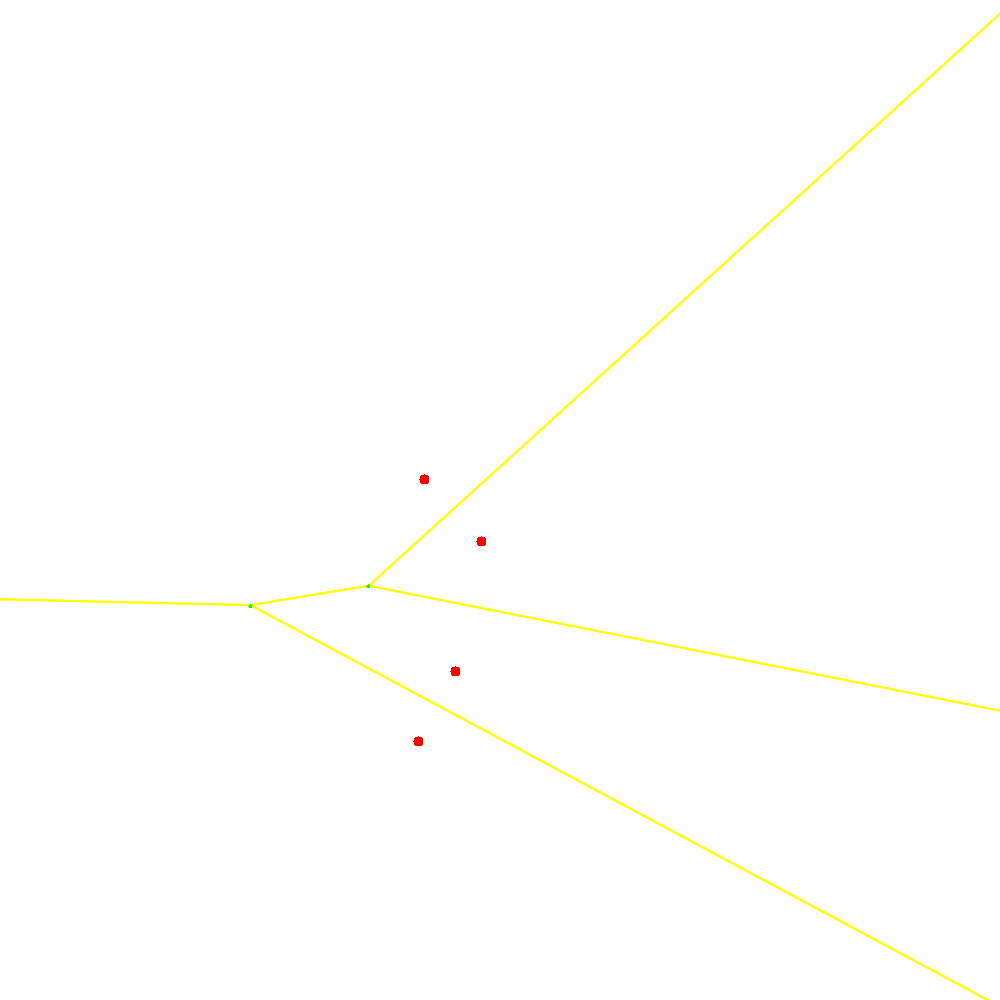
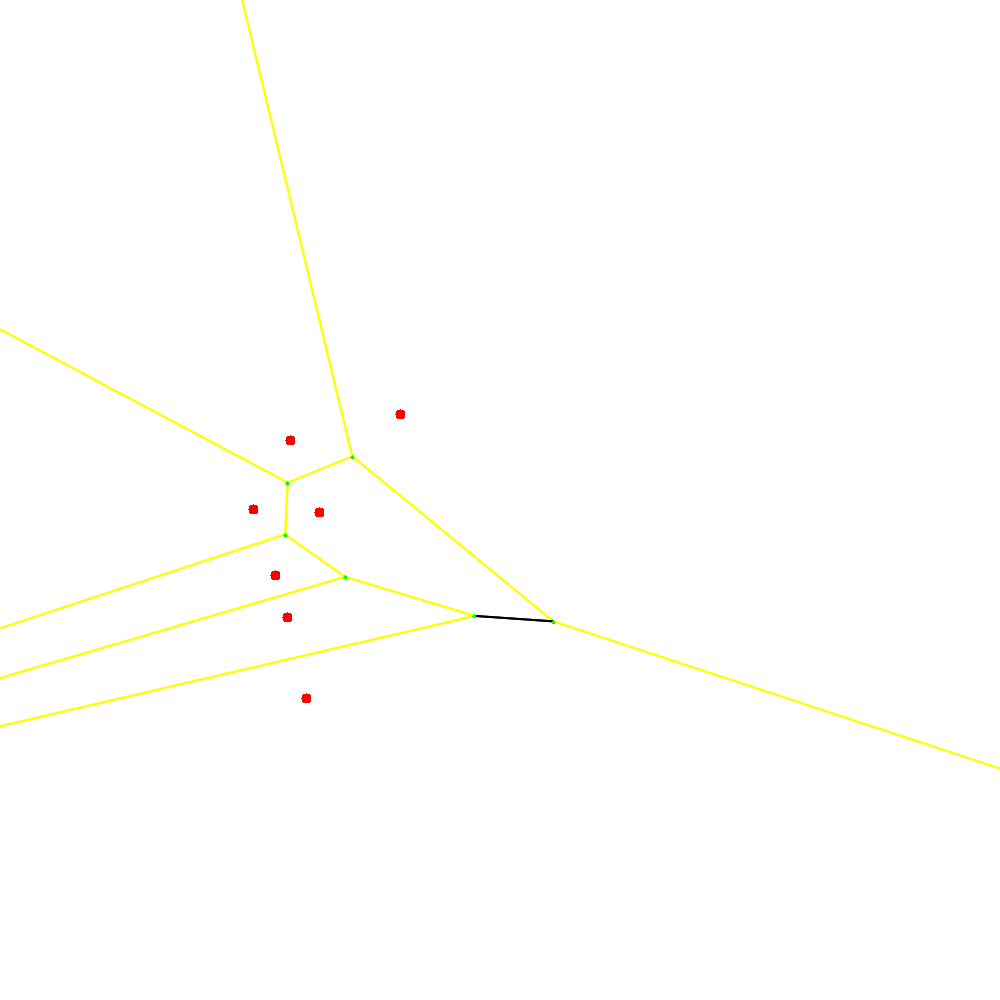
Repaired one big issue. The next thing is, that some of the special edges for last removal, are not properly recognized.

diff --git a/Go/src/Voronoi/voronoi.go b/Go/src/Voronoi/voronoi.go
@@ -161,7 +161,7 @@ func (v *Voronoi)createImage(filename string, whole bool) {
                 //continue
             }
 
-            if i == 17 || i == 16 {
+            if i == 14 || i == 15 {
                 fmt.Printf("coloring now for something\n")
                 tmpC := color.RGBA{0,0,0,255}
                 gc.SetStrokeColor(tmpC)
@@ -739,12 +739,6 @@ func (v *Voronoi)extractDividingChain(left, right VoronoiEntryFace) []ChainElem 
     bisector := PerpendicularBisector(v.faces[p].ReferencePoint, v.faces[q].ReferencePoint)
     bisector = Amplify(bisector, 100.0)
 
-    if g_recursions == 14 {
-        v.pprint()
-
-    }
-
-
     // As long as we didn't reach the lowest possible tangente, we continue.
     for {
         if g_recursions == 14 {
@@ -821,7 +815,7 @@ func (v *Voronoi)extractDividingChain(left, right VoronoiEntryFace) []ChainElem 
 
     }
 
-    if g_recursions == 7 {
+    if g_recursions == 14 {
         drawDividingChain(dividingChain)
     }
 
@@ -888,26 +882,38 @@ func (v *Voronoi)mergeVoronoi(left, right VoronoiEntryFace) VoronoiEntryFace {
                 potentialSpecialQEdge = EmptyEdge
             }
 
-            if potentialSpecialQEdge != EmptyEdge {
-                fmt.Printf("Add special edge Q: %v\n", potentialSpecialQEdge)
+            if potentialSpecialQEdge != EmptyEdge &&
+               (v.edges[potentialSpecialQEdge].VOrigin == EmptyVertex || v.vertices[v.edges[potentialSpecialQEdge].VOrigin] == emptyV) &&
+               (v.edges[v.edges[potentialSpecialQEdge].ETwin].VOrigin == EmptyVertex || v.vertices[v.edges[v.edges[potentialSpecialQEdge].ETwin].VOrigin] == emptyV) {
+                fmt.Printf("Add special edge Q: %v: %v\n", potentialSpecialQEdge, v.edges[potentialSpecialQEdge])
                 specialQEdges = append(specialQEdges, potentialSpecialQEdge)
+                potentialSpecialQEdge = EmptyEdge
             }
 
         }
-        if chain.edgeP != EmptyEdge && potentialSpecialPEdge != chain.edgeP && potentialSpecialPEdge != EmptyEdge {
-            fmt.Printf("Add special edge P: %v\n", potentialSpecialPEdge)
-            specialPEdges = append(specialPEdges, potentialSpecialPEdge)
-            potentialSpecialPEdge = EmptyEdge
+        if chain.edgeP != EmptyEdge && potentialSpecialPEdge != EmptyEdge {
+
+            if potentialSpecialPEdge == chain.edgeP {
+                potentialSpecialPEdge = EmptyEdge
+            }
+
+            if potentialSpecialPEdge == v.edges[chain.edgeP].ENext {
+                potentialSpecialPEdge = EmptyEdge
+            }
+
+            if potentialSpecialPEdge != EmptyEdge &&
+               (v.edges[potentialSpecialPEdge].VOrigin == EmptyVertex || v.vertices[v.edges[potentialSpecialPEdge].VOrigin] == emptyV) &&
+               (v.edges[v.edges[potentialSpecialPEdge].ETwin].VOrigin == EmptyVertex || v.vertices[v.edges[v.edges[potentialSpecialPEdge].ETwin].VOrigin] == emptyV) {
+                fmt.Printf("Add special edge P: %v\n", potentialSpecialPEdge)
+                specialPEdges = append(specialPEdges, potentialSpecialPEdge)
+                potentialSpecialPEdge = EmptyEdge
+            }
         }
 
         //fmt.Printf("edgeQ: %v, edgeP: %v\n", chain.edgeQ, chain.edgeP)
 
         if lastDownEdge != EmptyEdge {
             v.edges[lastDownEdge].ENext = heEdgeDown
-        }
-
-        if chain.edgeQ != EmptyEdge {
-            v.edges[chain.edgeQ].EPrev = heEdgeDown
         }
 
         // Set Previous edge. Only in case of an intersection with Q. The P one is handled implicitely.
@@ -958,6 +964,9 @@ func (v *Voronoi)mergeVoronoi(left, right VoronoiEntryFace) VoronoiEntryFace {
 
                 if removeNextEdge != EmptyEdge && v.edges[removeNextEdge] != emptyE && v.edges[removeNextEdge].ETwin != lastPEdge {
 
+                    //fmt.Printf("removeNextEdge     : %v --> %v, lastQEdge: %v\n", removeNextEdge, v.edges[removeNextEdge], lastQEdge)
+                    //fmt.Printf("removeNextEdge Twin: %v --> %v, lastQEdge: %v\n", v.edges[removeNextEdge].ETwin, v.edges[v.edges[removeNextEdge].ETwin], lastQEdge)
+
                     fmt.Printf("DELETE E: %v | %v\n", removeNextEdge, v.edges[removeNextEdge].ETwin)
 
                     v.edges[v.edges[removeNextEdge].ETwin] = emptyE
@@ -982,8 +991,8 @@ func (v *Voronoi)mergeVoronoi(left, right VoronoiEntryFace) VoronoiEntryFace {
 
                 if removeLastEdge != EmptyEdge && v.edges[removeLastEdge] != emptyE && v.edges[removeLastEdge].ETwin != lastQEdge {
 
-                    fmt.Printf("removeLastEdge     : %v --> %v, lastQEdge: %v\n", removeLastEdge, v.edges[removeLastEdge], lastQEdge)
-                    fmt.Printf("removeLastEdge Twin: %v --> %v, lastQEdge: %v\n", v.edges[removeLastEdge].ETwin, v.edges[v.edges[removeLastEdge].ETwin], lastQEdge)
+                    //fmt.Printf("removeLastEdge     : %v --> %v, lastQEdge: %v\n", removeLastEdge, v.edges[removeLastEdge], lastQEdge)
+                    //fmt.Printf("removeLastEdge Twin: %v --> %v, lastQEdge: %v\n", v.edges[removeLastEdge].ETwin, v.edges[v.edges[removeLastEdge].ETwin], lastQEdge)
 
                     if v.faces[chain.q].EEdge == removeLastEdge {
                         v.faces[chain.q].EEdge = heEdgeDown
@@ -994,14 +1003,13 @@ func (v *Voronoi)mergeVoronoi(left, right VoronoiEntryFace) VoronoiEntryFace {
                     v.edges[v.edges[removeLastEdge].ETwin] = emptyE
                     v.edges[removeLastEdge] = emptyE
 
-
-
                 }
 
                 // Delete the vertex.
                 v.vertices[vertex] = emptyV
             }
         }
+
 
 
         // Setting States
@@ -1013,7 +1021,6 @@ func (v *Voronoi)mergeVoronoi(left, right VoronoiEntryFace) VoronoiEntryFace {
             nextPEdge = v.edges[chain.edgeP].ETwin
             //lastUpEdge = v.edges[chain.edgeP].ETwin
 
-            //lastSpecialPEdge = v.edges[v.edges[chain.edgeP].ETwin].EPrev
             specialEdge := v.edges[v.edges[chain.edgeP].ETwin].EPrev
             if specialEdge != EmptyEdge && v.edges[specialEdge] != emptyE {
                 potentialSpecialPEdge = specialEdge
@@ -1032,7 +1039,6 @@ func (v *Voronoi)mergeVoronoi(left, right VoronoiEntryFace) VoronoiEntryFace {
             v.edges[chain.edgeQ].VOrigin = heVertex
             lastDownEdge = v.edges[chain.edgeQ].ETwin
 
-            //lastSpecialQEdge = v.edges[v.edges[chain.edgeQ].ETwin].ENext
             specialEdge := v.edges[v.edges[chain.edgeQ].ETwin].ENext
             if specialEdge != EmptyEdge && v.edges[specialEdge] != emptyE {
                 potentialSpecialQEdge = specialEdge
@@ -1081,9 +1087,9 @@ func (v *Voronoi)mergeVoronoi(left, right VoronoiEntryFace) VoronoiEntryFace {
         v.edges[specialEdge] = emptyE
     }
 
-    if g_recursions == 7 {
-        //v.edges[10] = emptyE
-        //v.edges[11] = emptyE
+    if g_recursions == 14 {
+        //v.edges[32] = emptyE
+        //v.edges[33] = emptyE
     }
 
     fmt.Printf("FINISHED MERGE OF %v AND %v\n\n", left, right)
@@ -1671,7 +1677,7 @@ func testUnknownProblemSeed(seed int64, count int) {
 
     sort.Sort(pointList)
 
-    pointList = pointList[len(pointList)/2:]
+    //pointList = pointList[len(pointList)/2:]
     //pointList = pointList[:len(pointList)/2]
 
     v := CreateVoronoi(pointList)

::::::::

* _What is needed_
From the material above, set down exactly the lines between the line holding "-739,12 +739,6 @@" and the line holding "potentialSpecialQEdge != EmptyEdge &&", inclusive. Include nothing else.

* _Written reply_
@@ -739,12 +739,6 @@ func (v *Voronoi)extractDividingChain(left, right VoronoiEntryFace) []ChainElem 
     bisector := PerpendicularBisector(v.faces[p].ReferencePoint, v.faces[q].ReferencePoint)
     bisector = Amplify(bisector, 100.0)
 
-    if g_recursions == 14 {
-        v.pprint()
-
-    }
-
-
     // As long as we didn't reach the lowest possible tangente, we continue.
     for {
         if g_recursions == 14 {
@@ -821,7 +815,7 @@ func (v *Voronoi)extractDividingChain(left, right VoronoiEntryFace) []ChainElem 
 
     }
 
-    if g_recursions == 7 {
+    if g_recursions == 14 {
         drawDividingChain(dividingChain)
     }
 
@@ -888,26 +882,38 @@ func (v *Voronoi)mergeVoronoi(left, right VoronoiEntryFace) VoronoiEntryFace {
                 potentialSpecialQEdge = EmptyEdge
             }
 
-            if potentialSpecialQEdge != EmptyEdge {
-                fmt.Printf("Add special edge Q: %v\n", potentialSpecialQEdge)
+            if potentialSpecialQEdge != EmptyEdge &&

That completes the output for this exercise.